We ran our experiments on a Cray XC system. Every node was equipped with two 24-core Intel Skylake processors with a clock speed of 2.4 GHz and nodes were connected through Cray Aries with dragonfly topology. The use of CPUs only, which is in contrast with the more standard usage of a GPU-cluster, allowed us to explore very large local mini-batch sizes (up to 1024 samples per local mini-batch). As a toolkit, we used a modified version of MXNet [MXNet], in conjunction with the Intel MKL-DNN libraries [mkl-dnn]. We chose to use MXNet because it offered an easy way to implement our algorithm: we modified the original Key-Value Store (KV Store), which is used to update weights after each iteration, so that it included the needed mechanics and MPI code. The MPI implementation was Cray-mpich. The source code can be made available upon direct request to the author.
We report results obtained by training ResNet-50, ResNet-101, ResNet-152, and VGG-16 on the ImageNet-1k data set.
As training ResNet-50 has become a reference benchmark, we investigated performances of our method on such problem, for different settings. To maximize CPU usage, and to exploit the large memory available on CPU nodes, we use a local mini-batch size of 512 or 1024 samples. From the achieved accuracy values, shown in Table I, it can be seen that we manage to reach state-of-the-art accuracy on up to 64 nodes, with a batch size of 32k samples: the total training time, not considering network setup, is of 503 minutes. Keeping the number of nodes at 64 and using a larger batch size results in a slight loss of accuracy and a speed-up of 10%. Running the parallel training on 128 nodes, we still reach a reasonable accuracy for a total mini-batch size of 64k samples, in 260 minutes: in comparison to [MLPerf], where the target accuracy was 74.9%, we clearly outperform the best results obtained on CPUs, even accounting for the difference between total execution and training time, which never exceeded 10 minutes. From the reported results, we can see that employing a larger batch size on 128 nodes results in a large loss of accuracy. In Figure 1, top-1 error for full training of ResNet-50 networks is shown.

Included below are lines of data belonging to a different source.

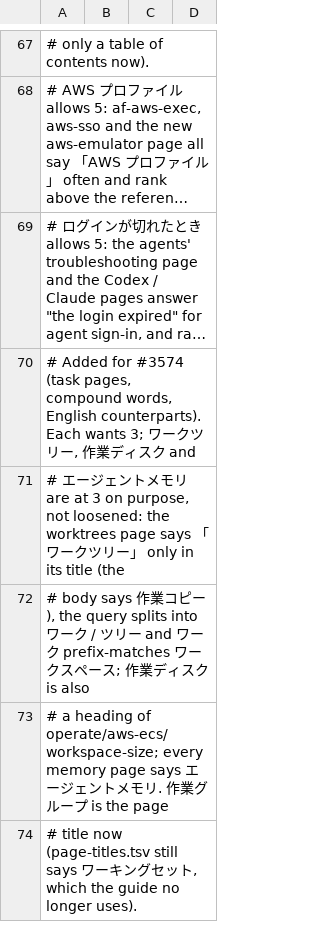
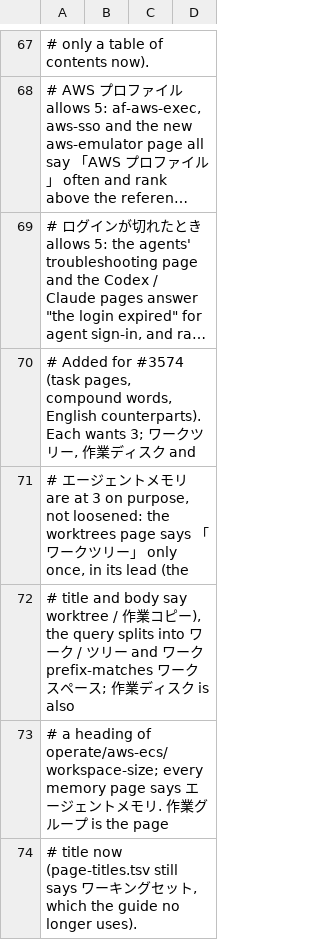
Before and after one commit to k-k1/agent-fleet-site, a TSV file: docs/research/search-queries.tsv, drawn as a sheet; only a part is shown, gaps mark what is left out; long unchanged cells end in …; the diff names each change by its address in the sheet, - before the commit and + after, or states it on an @@ line.

```diff
--- a/docs/research/search-queries.tsv
+++ b/docs/research/search-queries.tsv
-A71: …only in its title (the
+A71: …only once, in its lead (the
-A72: # body says 作業コピ…
+A72: # title and body say worktree / 作業コピ…
```
Also changed, not shown: docs/research/page-titles.tsv, 1 other file.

For each combination of node count and aggregate batch size, we plot the results of the training run which reached the lowest validation error.
Iv-C2 Other Architectures

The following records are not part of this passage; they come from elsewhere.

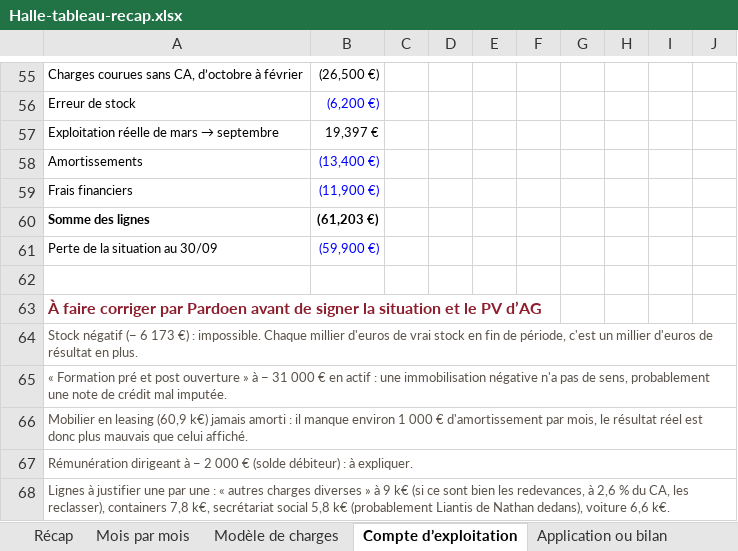
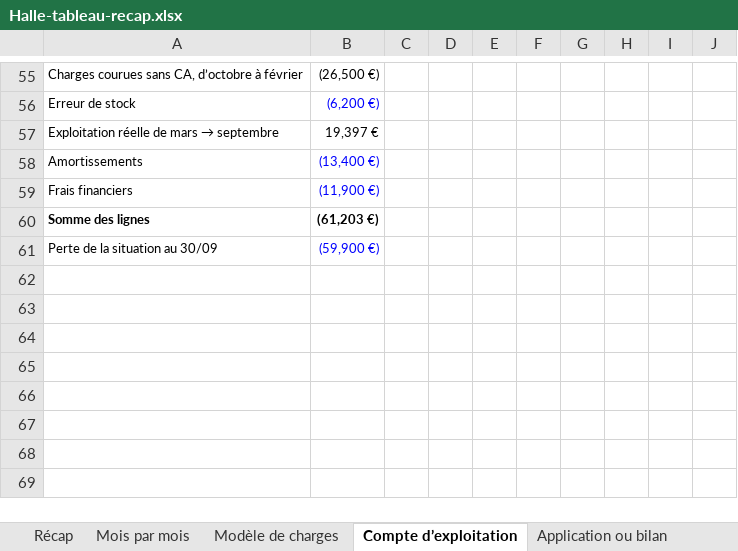
Before and after one commit to samsam2703MFC/consultant_BO, an Excel workbook: docs/dossiers/halle-recap-2026-10/Halle-tableau-recap.xlsx, sheet Compte d’exploitation, drawn as a sheet; only a part is shown, gaps mark what is left out; values as stored, in another font and other column widths than the file's, no borders; the diff names each change by its address in the sheet, - before the commit and + after, or states it on an @@ line.

```diff
--- a/docs/dossiers/halle-recap-2026-10/Halle-tableau-recap.xlsx (sheet Compte d’exploitation)
+++ b/docs/dossiers/halle-recap-2026-10/Halle-tableau-recap.xlsx (sheet Compte d’exploitation)
-row 62: (empty)
-row 63: À faire corriger par Pardoen avant de signer la situation et le PV d’AG
-row 64: Stock négatif (− 6 173 €) : impossible. Chaque millier d'euros de vrai stock en fin de période, c'est un millier d'euros de résultat en plus.
-row 65: « Formation pré et post ouverture » à − 31 000 € en actif : une immobilisation négative n'a pas de sens, probablement une note de crédit mal imputée.
-row 66: Mobilier en leasing (60,9 k€) jamais amorti : il manque environ 1 000 € d'amortissement par mois, le résultat réel est donc plus mauvais que celui affiché.
-row 67: Rémunération dirigeant à − 2 000 € (solde débiteur) : à expliquer.
-row 68: Lignes à justifier une par une : « autres charges diverses » à 9 k€ (si ce sont bien les redevances, à 2,6 % du CA, les reclasser), containers 7,8 k€, secrétariat social 5,8 k€ (probablement Liantis de Nathan dedans), voiture 6,6 k€.
```
Also changed, not shown: 2 other files.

Table I lists the results we obtained training other CNNs. It is clear that we are able to reach state-of-the-art accuracy for all ResNet topologies. More importantly, our method is also capable of training VGG-16 with a mini-batch size of 16k samples, even though this is known to be a difficult task [DBLP:journals/corr/abs-1708-03888].
In order to fairly assess our method’s performances, we did not adapt the hyper-parameters for the different topologies. The only tuning we performed, was to extend the warm-up phase to 20 epochs (thus, two ninth of the total training) when running on 64 or 128 nodes.
In this work, we proposed a new algorithm for distributed training, named DC-S3GD, which allows for the overlap of computation and communication by averaging in the parameter space (weights) and applying a first-order correction to gradients. We showed that this approach can achieve state-of-the-art results for parallel DL training.
Many aspects could be improved, for example, more sophisticated methods, like LARS [DBLP:journals/corr/abs-1708-03888], or Adam [Adam], could be used as local optimizers.
Another possible enhancement would be to allow more out-of-sync minimization steps to be taken by local optimizers, and to see how this influences performances, in terms of time-to-accuracy.
To reduce the error introduced in the correction step, the pseudo-Hessian could be replaced by an analytical version of the Hessian matrix.
In terms of maximum achieved accuracy, we ran some preliminary tests with a larger number of iterations, and in some cases, extending the training to 100 or 120 epochs could improve the accuracy of 0.2-0.8%, even for the case of 128k samples per batch.
We believe this approach could also be applied to train neural networks of other types, such as those used for Natural Language Processing, or Reinforcement Learning, if a data-parallel scheme can be adopted.